Also, it is not the role of copyright to regulate technology use and development (except to the extent that it is designed to stimulate innovation). When the Copyright Office suddenly gets to be the gatekeeper on how people can use their computing technology, while it may forestall some potential negative outcomes to that use, it also forestalls any good ones. Furthermore it prevents any other more appropriate authority better equipped to balance the costs and benefits of technology use to craft more nuanced and effective regulation to address any negative ones. As they would — after all, it’s not like we have been living in the Wild West up until the Copyright Office managed to become inserted into the technology regulation space. For instance, even in the analog world if people modified the physical attributes of their cars – something they never needed the Copyright Office’s blessing to do – other regulators could still speak to whether they would be allowed to drive their modified cars on open roads. These other regulators have not become enfeebled just because the modifications people may choose to make to their cars may now be digital, particularly when the consequences to these modifications are not.
But even when the consequences to how people use their machines are digital, regulators can still address those outcomes. The problem has been that regulating computing use is tricky and up to now we haven’t done it very well. Instead we’ve ended up with laws like the Computer Fraud and Abuse Act (CFAA), laws that are very powerful and just as blunt, which punish beneficial computer uses as much as negative ones. But just because we have not perfected laws governing computer use does not mean that the Copyright Office should simply say no to these uses. In fact, it’s actually reason that the Copyright Office should say yes to them.
One of the problems with the CFAA is that it construes the question of wrongfulness of a computer use based on the permissibility of that action. As a result, without the exemptions we are left in a situation where barriers erected under the auspices of copyright could threaten to become the sole basis by which the CFAA gets its teeth to sanction the very sort of inherently non-infringing activity that copyright law was never intended to prevent.

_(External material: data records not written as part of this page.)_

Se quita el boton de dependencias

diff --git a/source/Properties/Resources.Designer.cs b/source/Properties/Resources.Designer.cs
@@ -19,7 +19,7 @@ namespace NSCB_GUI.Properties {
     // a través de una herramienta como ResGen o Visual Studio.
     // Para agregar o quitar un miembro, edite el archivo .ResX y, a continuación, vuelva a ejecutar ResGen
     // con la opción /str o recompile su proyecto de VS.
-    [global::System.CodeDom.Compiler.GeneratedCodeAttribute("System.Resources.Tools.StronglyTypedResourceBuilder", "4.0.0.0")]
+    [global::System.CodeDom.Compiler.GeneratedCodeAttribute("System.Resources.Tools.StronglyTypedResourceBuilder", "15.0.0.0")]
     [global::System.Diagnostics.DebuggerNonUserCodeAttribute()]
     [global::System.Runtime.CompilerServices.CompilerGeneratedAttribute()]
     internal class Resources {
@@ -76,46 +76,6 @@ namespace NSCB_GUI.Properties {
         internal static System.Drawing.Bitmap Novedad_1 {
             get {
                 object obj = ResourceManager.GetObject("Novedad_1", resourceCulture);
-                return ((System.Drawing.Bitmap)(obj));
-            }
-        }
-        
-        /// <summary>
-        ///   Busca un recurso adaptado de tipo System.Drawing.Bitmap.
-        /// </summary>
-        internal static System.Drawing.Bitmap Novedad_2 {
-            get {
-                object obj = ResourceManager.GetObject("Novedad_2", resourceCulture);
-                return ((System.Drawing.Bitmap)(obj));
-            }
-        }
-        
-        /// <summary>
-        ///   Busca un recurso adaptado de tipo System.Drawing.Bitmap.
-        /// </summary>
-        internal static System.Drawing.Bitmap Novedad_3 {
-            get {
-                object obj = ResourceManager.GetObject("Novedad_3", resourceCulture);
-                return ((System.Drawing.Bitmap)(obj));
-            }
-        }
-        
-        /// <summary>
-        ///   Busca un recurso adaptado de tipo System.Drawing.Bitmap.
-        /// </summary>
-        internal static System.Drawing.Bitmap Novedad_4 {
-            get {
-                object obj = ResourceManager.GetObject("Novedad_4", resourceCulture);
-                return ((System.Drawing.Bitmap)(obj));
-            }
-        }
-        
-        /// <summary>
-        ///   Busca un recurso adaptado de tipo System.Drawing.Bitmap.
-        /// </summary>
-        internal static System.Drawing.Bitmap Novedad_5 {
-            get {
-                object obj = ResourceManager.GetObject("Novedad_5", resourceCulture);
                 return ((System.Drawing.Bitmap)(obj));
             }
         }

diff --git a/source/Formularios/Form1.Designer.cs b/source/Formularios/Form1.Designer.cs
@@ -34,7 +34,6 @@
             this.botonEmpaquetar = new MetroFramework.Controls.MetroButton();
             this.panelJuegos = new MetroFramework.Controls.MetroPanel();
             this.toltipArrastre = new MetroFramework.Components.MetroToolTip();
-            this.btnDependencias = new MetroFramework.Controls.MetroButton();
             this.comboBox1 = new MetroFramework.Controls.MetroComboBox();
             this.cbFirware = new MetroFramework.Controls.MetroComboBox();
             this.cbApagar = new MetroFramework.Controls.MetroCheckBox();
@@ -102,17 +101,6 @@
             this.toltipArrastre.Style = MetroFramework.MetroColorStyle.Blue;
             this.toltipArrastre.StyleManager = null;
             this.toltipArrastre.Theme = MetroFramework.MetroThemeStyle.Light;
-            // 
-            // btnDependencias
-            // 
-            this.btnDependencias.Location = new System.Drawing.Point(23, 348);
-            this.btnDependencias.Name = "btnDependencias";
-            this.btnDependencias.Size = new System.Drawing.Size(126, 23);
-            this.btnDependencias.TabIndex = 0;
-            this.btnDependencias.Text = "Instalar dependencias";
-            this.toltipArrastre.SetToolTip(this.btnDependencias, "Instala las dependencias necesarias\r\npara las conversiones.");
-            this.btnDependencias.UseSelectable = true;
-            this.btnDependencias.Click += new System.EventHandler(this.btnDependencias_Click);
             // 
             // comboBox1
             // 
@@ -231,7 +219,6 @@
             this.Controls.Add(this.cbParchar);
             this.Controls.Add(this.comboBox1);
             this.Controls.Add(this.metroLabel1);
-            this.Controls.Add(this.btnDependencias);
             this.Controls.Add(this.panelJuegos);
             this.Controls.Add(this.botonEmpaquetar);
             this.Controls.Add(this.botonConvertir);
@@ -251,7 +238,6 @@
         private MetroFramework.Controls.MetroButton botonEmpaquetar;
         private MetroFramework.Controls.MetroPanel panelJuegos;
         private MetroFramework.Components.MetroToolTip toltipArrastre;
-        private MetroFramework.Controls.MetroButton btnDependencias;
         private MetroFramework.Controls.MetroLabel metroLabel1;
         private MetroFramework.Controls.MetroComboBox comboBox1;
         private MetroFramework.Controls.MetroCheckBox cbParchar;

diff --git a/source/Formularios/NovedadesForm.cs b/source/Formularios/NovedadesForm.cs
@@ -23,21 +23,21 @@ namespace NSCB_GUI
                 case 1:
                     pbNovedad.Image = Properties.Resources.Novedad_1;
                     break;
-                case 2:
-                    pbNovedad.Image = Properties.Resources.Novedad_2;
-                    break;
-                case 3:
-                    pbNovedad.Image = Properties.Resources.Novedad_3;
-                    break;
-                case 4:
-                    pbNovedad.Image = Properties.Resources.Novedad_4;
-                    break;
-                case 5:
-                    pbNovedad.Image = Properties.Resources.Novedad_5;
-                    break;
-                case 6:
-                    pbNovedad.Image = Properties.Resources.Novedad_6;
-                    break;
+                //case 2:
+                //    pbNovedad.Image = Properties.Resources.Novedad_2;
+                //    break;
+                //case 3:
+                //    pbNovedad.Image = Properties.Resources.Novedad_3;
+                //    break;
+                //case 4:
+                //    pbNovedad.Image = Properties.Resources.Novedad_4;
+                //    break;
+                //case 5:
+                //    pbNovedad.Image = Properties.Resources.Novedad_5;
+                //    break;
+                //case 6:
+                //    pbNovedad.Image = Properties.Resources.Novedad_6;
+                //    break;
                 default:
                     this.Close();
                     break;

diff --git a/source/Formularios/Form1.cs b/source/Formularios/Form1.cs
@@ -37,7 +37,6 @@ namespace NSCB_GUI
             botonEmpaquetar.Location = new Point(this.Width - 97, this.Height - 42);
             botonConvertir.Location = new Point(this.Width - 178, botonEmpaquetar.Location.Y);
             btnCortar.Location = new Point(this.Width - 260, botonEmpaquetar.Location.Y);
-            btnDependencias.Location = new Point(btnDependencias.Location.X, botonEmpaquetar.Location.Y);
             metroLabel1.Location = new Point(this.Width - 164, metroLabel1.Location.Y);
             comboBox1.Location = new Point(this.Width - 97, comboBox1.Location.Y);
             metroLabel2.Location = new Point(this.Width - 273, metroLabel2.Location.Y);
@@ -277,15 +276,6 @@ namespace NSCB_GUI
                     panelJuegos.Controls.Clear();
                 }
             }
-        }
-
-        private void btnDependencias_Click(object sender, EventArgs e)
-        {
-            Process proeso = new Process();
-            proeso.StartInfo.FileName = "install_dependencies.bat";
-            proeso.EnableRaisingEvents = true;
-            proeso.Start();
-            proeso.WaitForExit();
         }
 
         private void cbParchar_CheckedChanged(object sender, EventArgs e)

And that’s the bitter irony, because while laws like the CFAA sadly lack any adequate mechanism to assess whether a computer use is a beneficial or otherwise fair use, copyright law by design can, and, indeed, pursuant to its Constitutional origins, must.

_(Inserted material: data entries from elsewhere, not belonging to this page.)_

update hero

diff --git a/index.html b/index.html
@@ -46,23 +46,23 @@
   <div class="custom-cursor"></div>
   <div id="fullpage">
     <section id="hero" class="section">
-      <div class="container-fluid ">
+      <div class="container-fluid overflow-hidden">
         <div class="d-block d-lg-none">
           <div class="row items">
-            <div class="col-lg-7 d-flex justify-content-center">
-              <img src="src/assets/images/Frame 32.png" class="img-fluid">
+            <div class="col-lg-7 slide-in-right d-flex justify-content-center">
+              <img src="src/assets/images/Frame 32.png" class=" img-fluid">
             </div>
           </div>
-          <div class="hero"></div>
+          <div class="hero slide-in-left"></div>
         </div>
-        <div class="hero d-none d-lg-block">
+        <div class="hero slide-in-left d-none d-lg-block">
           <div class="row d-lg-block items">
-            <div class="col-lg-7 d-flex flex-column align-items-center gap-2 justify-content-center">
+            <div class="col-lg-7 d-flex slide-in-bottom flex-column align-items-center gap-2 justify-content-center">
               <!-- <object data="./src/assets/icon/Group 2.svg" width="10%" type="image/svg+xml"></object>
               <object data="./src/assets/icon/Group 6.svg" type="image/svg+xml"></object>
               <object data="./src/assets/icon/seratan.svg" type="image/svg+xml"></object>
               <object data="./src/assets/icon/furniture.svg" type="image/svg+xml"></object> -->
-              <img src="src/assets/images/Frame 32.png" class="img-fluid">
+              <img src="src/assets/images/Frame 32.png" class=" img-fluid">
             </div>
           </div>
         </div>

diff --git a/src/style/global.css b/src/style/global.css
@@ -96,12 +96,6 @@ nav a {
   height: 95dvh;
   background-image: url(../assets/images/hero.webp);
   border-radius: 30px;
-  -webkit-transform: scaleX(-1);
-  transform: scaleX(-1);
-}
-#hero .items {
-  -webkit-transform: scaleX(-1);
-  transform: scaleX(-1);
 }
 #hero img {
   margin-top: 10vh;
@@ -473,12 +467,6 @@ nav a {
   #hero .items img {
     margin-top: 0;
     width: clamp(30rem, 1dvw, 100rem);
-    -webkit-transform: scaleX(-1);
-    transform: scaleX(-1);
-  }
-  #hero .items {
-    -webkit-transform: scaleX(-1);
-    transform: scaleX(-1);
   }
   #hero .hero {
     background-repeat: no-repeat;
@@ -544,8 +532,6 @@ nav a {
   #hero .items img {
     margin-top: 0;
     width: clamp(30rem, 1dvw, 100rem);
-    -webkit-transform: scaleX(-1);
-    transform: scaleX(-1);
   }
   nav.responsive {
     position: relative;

For these reasons the Copyright Office should grant all the sought after exemptions, particularly for these latter classes. And it’s also for these reasons that it’s time to amend the copyright statute to remove the bottleneck to innovation Section 1201 has become given how it requires the permission of the Copyright Office before any of this computer use can be allowed.
Thanks to Jeffrey Vagle and others for their help preparing these comments and testimony.
A version of this post appeared on Techdirt.